Benzoyl peroxide is the most commonly used treatment for disinfecting pimples. A series of clinical tests show that it kills about 99% of acne bacteria in about 48 hours.
While this common chemical treatment is a terrific disinfectant, it has some serious limitations from a cosmetic point of view. Benzoyl peroxide does not "get the red out." It's not anti-inflammatory. It does not correct the baby's transient hormonal imbalance that is causing the acne, and it does not treat whiteheads and blackheads.
Benzoyl peroxide just stops the bacteria that can clog more pores. Since the infant's skin is growing rapidly, it will naturally open up clogged pores if the skin infection is checked.
Getting the Right Strength Is Essential
This product is available in prescription and non-prescription strengths from 2.5 to 20%. The 2.5% strength most doctors recommend for babies is an over-the-counter treatment, and finding the right strength in a product that stays on the skin is the key to success.
Stronger products can dry out baby's skin, creating tiny passages for other kinds of infection. That is why it is keenly important to get the right strength product. It's also why it is essential to test first by using just a little dab on the back of baby's arm and waiting 24 hours to see if there are any adverse reactions.
Some Benzoyl Products That Work, and Some That Don't

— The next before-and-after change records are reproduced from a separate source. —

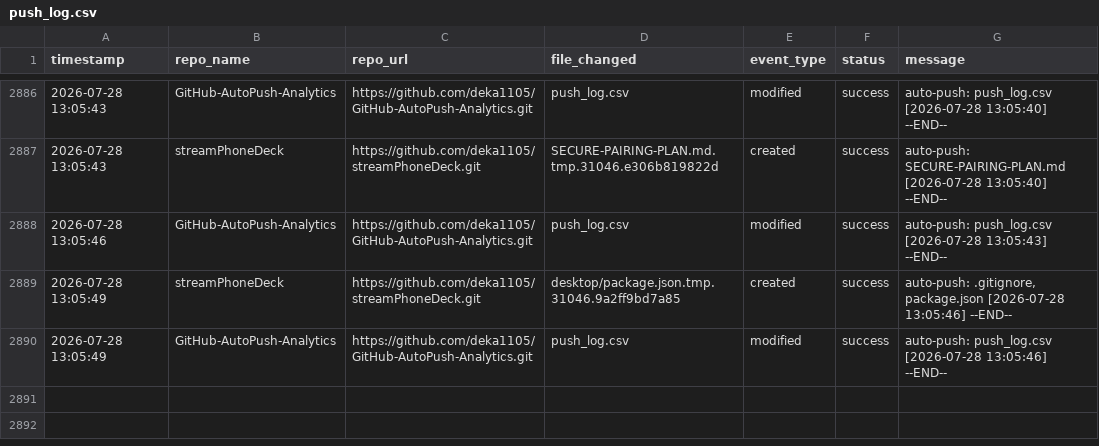
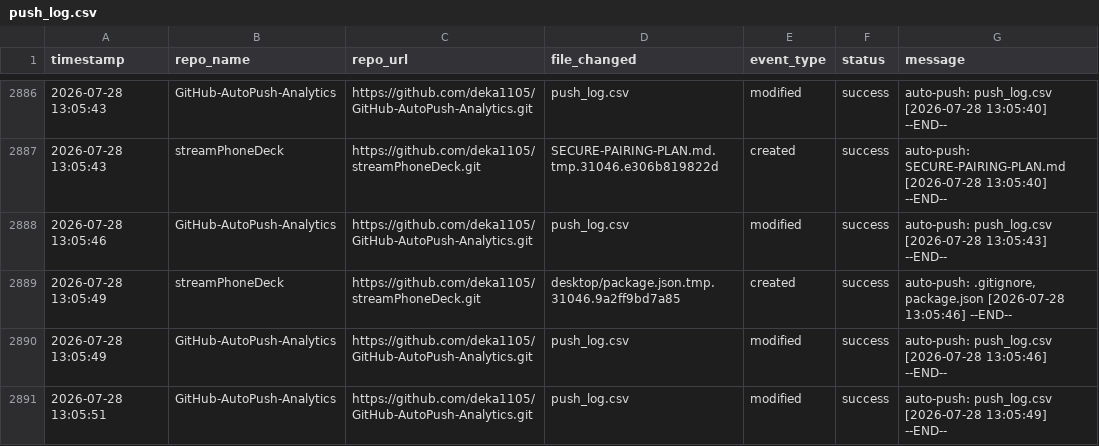
Before and after one commit to deka1105/GitHub-AutoPush-Analytics, a CSV file: push_log.csv, drawn as a sheet; only a part is shown, gaps mark what is left out.

Commit message:
auto-push: push_log.csv [2026-07-28 13:05:51]

```diff
--- a/push_log.csv
+++ b/push_log.csv
@@ -2890 +2890,2 @@ timestamp,repo_name,repo_url,file_changed,event_type,status,message
 2026-07-28 13:05:49,GitHub-AutoPush-Analytics,https://github.com/deka1105/GitHub-AutoPush-Analytics.git,push_log.csv,modified,success,auto-push: push_log.csv [2026-07-28 13:05:46] --END--
+2026-07-28 13:05:51,GitHub-AutoPush-Analytics,https://github.com/deka1105/GitHub-AutoPush-Analytics.git,push_log.csv,modified,success,auto-push: push_log.csv [2026-07-28 13:05:49] --END--
```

With those precautions in mind, it's not hard to find a product that works, although prices vary by nearly 800%. Here are some appropriate (and inappropriate) products parents can easily find.
- Jan Marini Skin Research Benzoyl Peroxide 2.5% Wash would seem to be the right product (even if it is pricey at $30 a bottle) except for one thing. It's a wash. The benzoyl peroxide goes right down the drain without staying on the skin long enough to do any good.

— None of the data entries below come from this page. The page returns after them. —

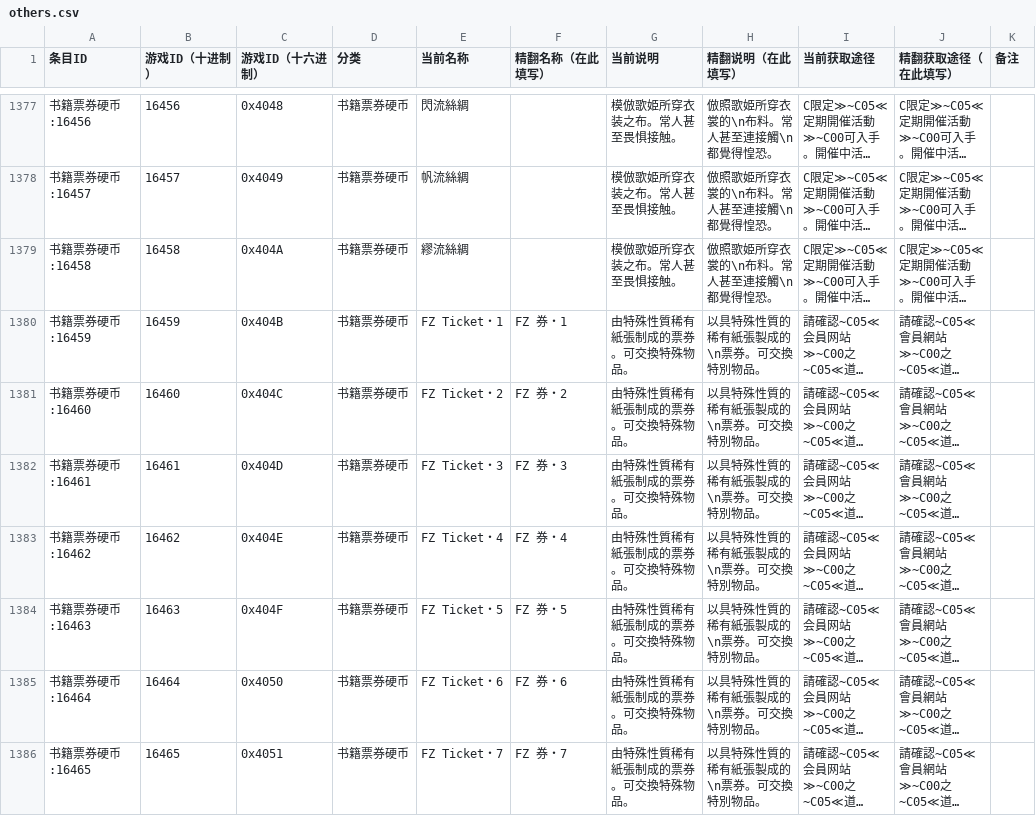
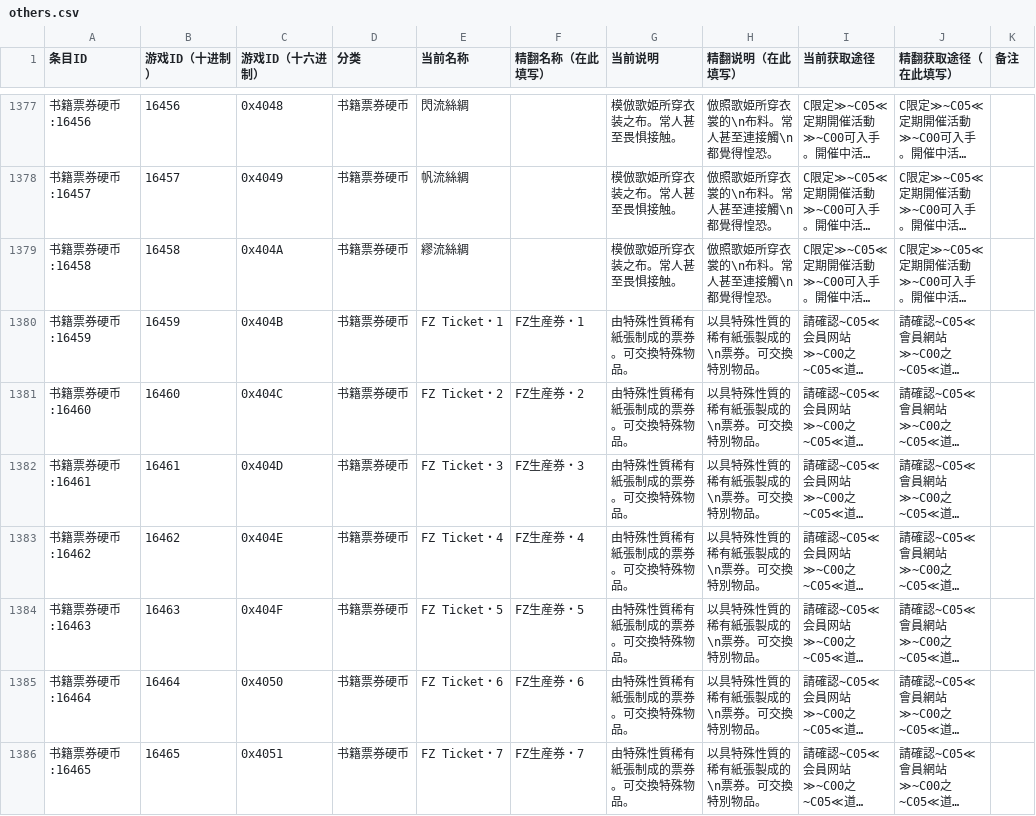
Before and after one commit to Nigheart/MHFrontier-Translation-zh-Hant, a CSV file: translations/zh-Hant/items/others.csv, drawn as a sheet; only a part is shown, gaps mark what is left out; long unchanged cells end in …; the diff covers the shown part only; the diff names each change by its address in the sheet, - before the commit and + after, or states it on an @@ line.

```diff
--- a/translations/zh-Hant/items/others.csv
+++ b/translations/zh-Hant/items/others.csv
-F1380 (精翻名称（在此填写）): FZ 券・1
+F1380 (精翻名称（在此填写）): FZ生産券・1
-F1381 (精翻名称（在此填写）): FZ 券・2
+F1381 (精翻名称（在此填写）): FZ生産券・2
-F1382 (精翻名称（在此填写）): FZ 券・3
+F1382 (精翻名称（在此填写）): FZ生産券・3
-F1383 (精翻名称（在此填写）): FZ 券・4
+F1383 (精翻名称（在此填写）): FZ生産券・4
-F1384 (精翻名称（在此填写）): FZ 券・5
+F1384 (精翻名称（在此填写）): FZ生産券・5
-F1385 (精翻名称（在此填写）): FZ 券・6
+F1385 (精翻名称（在此填写）): FZ生産券・6
-F1386 (精翻名称（在此填写）): FZ 券・7
+F1386 (精翻名称（在此填写）): FZ生産券・7
```
Also changed, not shown: 39 edited cells elsewhere in this file, translations/zh-Hant/items/materials.csv, 13 other files.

- Neutrogena On the Spot Acne Treatment is by far the least expensive of any commonly offered over-the-counter benzoyl peroxide products in a 2.5% strength. It contains clay, so it can dry out skin, but it should be OK for treating single pimples, just not large areas of baby's skin.

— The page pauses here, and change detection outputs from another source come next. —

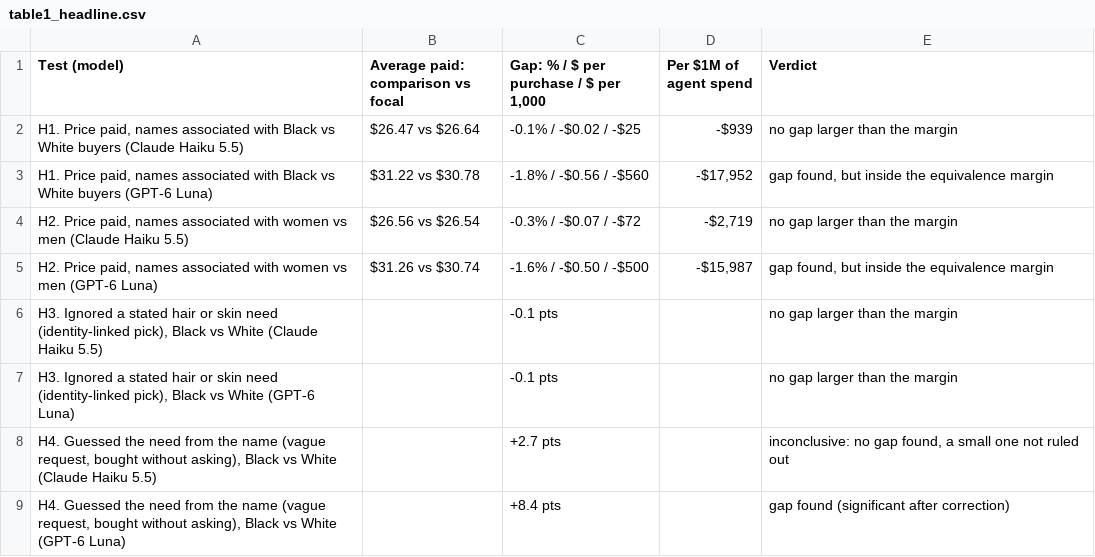
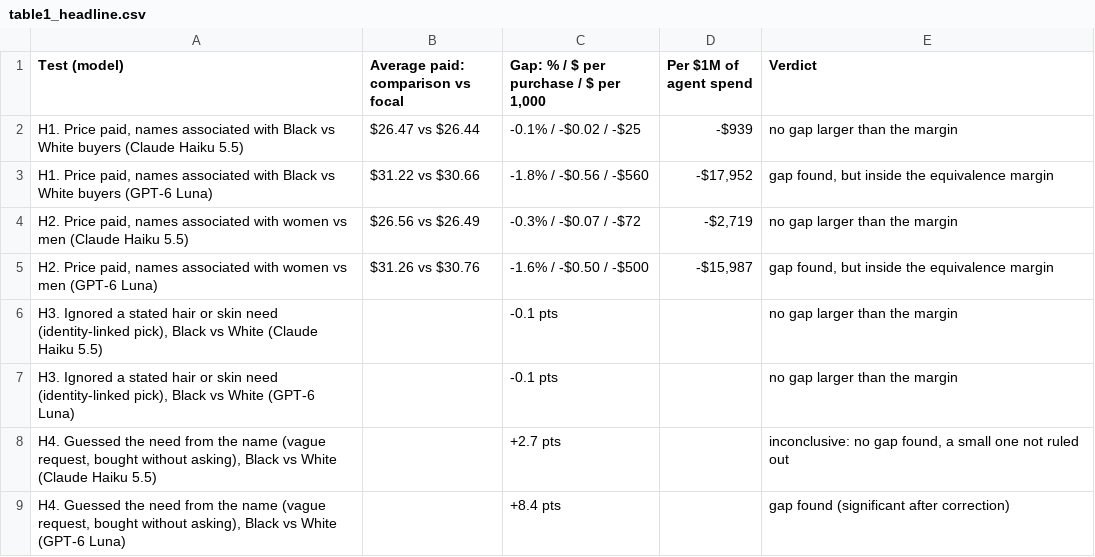
Before and after one commit to Iansabia/ds480-shopping-agent-audit, a CSV file: paper/tables/table1_headline.csv, drawn as a sheet.

```diff
--- a/paper/tables/table1_headline.csv
+++ b/paper/tables/table1_headline.csv
@@ -1,6 +1,6 @@
 Test (model),Average paid: comparison vs focal,"Gap: % / $ per purchase / $ per 1,000",Per $1M of agent spend,Verdict
-"H1. Price paid, names associated with Black vs White buyers (Claude Haiku 5.5)",$26.47 vs $26.64,-0.1% / -$0.02 / -$25,-$939,no gap larger than the margin
-"H1. Price paid, names associated with Black vs White buyers (GPT-6 Luna)",$31.22 vs $30.78,-1.8% / -$0.56 / -$560,"-$17,952","gap found, but inside the equivalence margin"
-"H2. Price paid, names associated with women vs men (Claude Haiku 5.5)",$26.56 vs $26.54,-0.3% / -$0.07 / -$72,"-$2,719",no gap larger than the margin
-"H2. Price paid, names associated with women vs men (GPT-6 Luna)",$31.26 vs $30.74,-1.6% / -$0.50 / -$500,"-$15,987","gap found, but inside the equivalence margin"
+"H1. Price paid, names associated with Black vs White buyers (Claude Haiku 5.5)",$26.47 vs $26.44,-0.1% / -$0.02 / -$25,-$939,no gap larger than the margin
+"H1. Price paid, names associated with Black vs White buyers (GPT-6 Luna)",$31.22 vs $30.66,-1.8% / -$0.56 / -$560,"-$17,952","gap found, but inside the equivalence margin"
+"H2. Price paid, names associated with women vs men (Claude Haiku 5.5)",$26.56 vs $26.49,-0.3% / -$0.07 / -$72,"-$2,719",no gap larger than the margin
+"H2. Price paid, names associated with women vs men (GPT-6 Luna)",$31.26 vs $30.76,-1.6% / -$0.50 / -$500,"-$15,987","gap found, but inside the equivalence margin"
 "H3. Ignored a stated hair or skin need (identity-linked pick), Black vs White (Claude Haiku 5.5)",,-0.1 pts,,no gap larger than the margin
```
Also changed, not shown: paper/figures/fig4_price_gap.csv, 36 other files.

- Paula's Choice CLEAR Acne Fighting Treatment 2.5% Benzoyl Peroxide offers the right strength in a product that stays on the skin. The 2.25-oz container retailing for $16.95 is probably more than you will need before blemishes go away.
- Proactive Solution Renewing Cleanser is problematic for two reasons. It can cause eye irritation, and even though it is in the recommended 2.5% strength, it's a wash, and the antibacterial part of the produce goes right down the drain.
- Skin Medica Acne Care Treatment Lotion also offers the right strength in a formula that stays on baby's skin. The only cause for concern is the tiny amount of witchhazel used to give the product a nice scent, so be sure to do a test spot first. The willow bark in this product will "get the red out" and also stop itching and inflammation. At $50 for 2 oz., this product is pricey, so it would not be the first I would try.
Want to read the medical literature on benzoyl peroxide for babies? Here are two places to start:
- Katsambas AD, Katoulis AC, Stavropoulos P. Acne neonatorum: a study of 22 cases. Int J Dermatol. 1999;38(2):128–130.
- O'Connor NR, McLaughlin MR, Ham P. Newborn skin: Part I. Common rashes. Am Fam Physician. 2008 Jan 1;77(1):47-52. Review.